INSTRUCTIONS FOR THE TASK
I need each line of the entries below that includes the string "scatter".

Top of RECORDS SUPPLIED

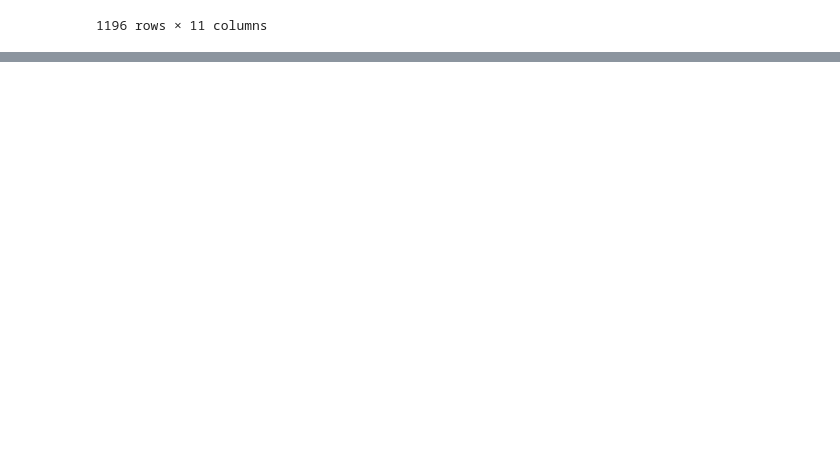
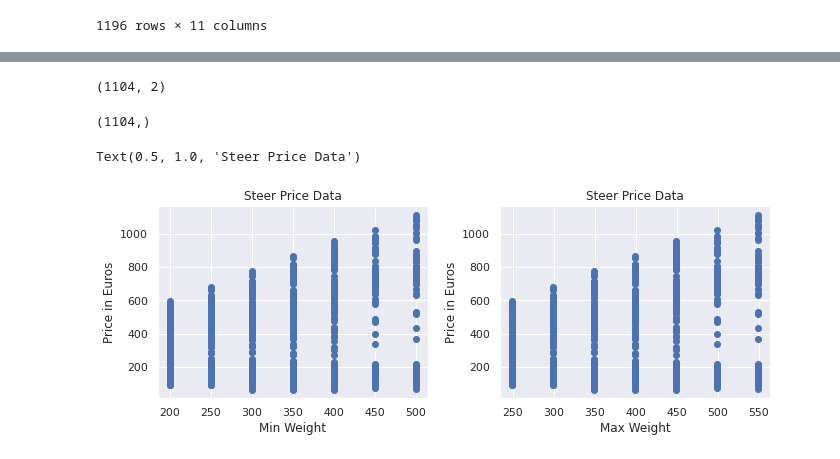
Before and after one commit to vicalfayo09/steer_price_prediction_ml, a Jupyter notebook: datasetloading.ipynb, the cells around one changed output, grey strips where cells are left out. Cells and saved outputs as stored; diff of their text form; code cells hidden in the pictures; blank space fills up the shorter version.

```diff
--- a/datasetloading.ipynb
+++ b/datasetloading.ipynb
@@ -348,6 +269,8 @@ data1
 | 1286 | AJA01C2 | Cattle Price per 100 Kg | 2021 | 2021 | H400 | Heifers | 400 449 | ... |
 | 1287 | AJA01C2 | Cattle Price per 100 Kg | 2021 | 2021 | SCOW | Bullocks | 550 | ... |
 1288 rows × 11 columns
+# %%
+data1 = data1.dropna(axis = 0)
 # %%
 type(df['Max Weight in kg'].values)
 # %% [output]
@@ -425,0 +301,3 @@ Index(['STATISTIC CODE', 'Statistic', 'TLIST(A1)', 'Year', 'C01782V02140',
+# %%
+x = data1.iloc[:,7:9]
+y = data1['VALUE']
@@ -425,0 +320,2 @@ Index(['STATISTIC CODE', 'Statistic', 'TLIST(A1)', 'Year', 'C01782V02140',
+# %%
+x['Max Weight in kg'] = x.iloc[:, 1].astype(int)
@@ -425,0 +338,25 @@ Index(['STATISTIC CODE', 'Statistic', 'TLIST(A1)', 'Year', 'C01782V02140',
+# %%
+x.shape
+# %% [output]
+(1104, 2)
+# %%
+y.shape
+# %% [output]
+(1104,)
+# %%
+sns.set()
+
+fig, (ax1, ax2) = plt.subplots(1, 2, figsize =(10,4))
+fig.tight_layout(pad  = 3.0)
+ax1.scatter(x.iloc[:,0],y)
+ax1.set_xlabel("Min Weight")
+ax1.set_ylabel("Price in Euros")
+ax1.set_title("Steer Price Data")
+
+ax2.scatter(x.iloc[:,1],y)
+ax2.set_xlabel("Max Weight")
+ax2.set_ylabel("Price in Euros")
+ax2.set_title("Steer Price Data")
+# %% [output]
+Text(0.5, 1.0, 'Steer Price Data')
+[figure, added]
```
Also changed, not shown: parts of 68 cells of this notebook.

Bottom of RECORDS SUPPLIED

RESULT OF THIS EXERCISE
+ax1.scatter(x.iloc[:,0],y)
+ax2.scatter(x.iloc[:,1],y)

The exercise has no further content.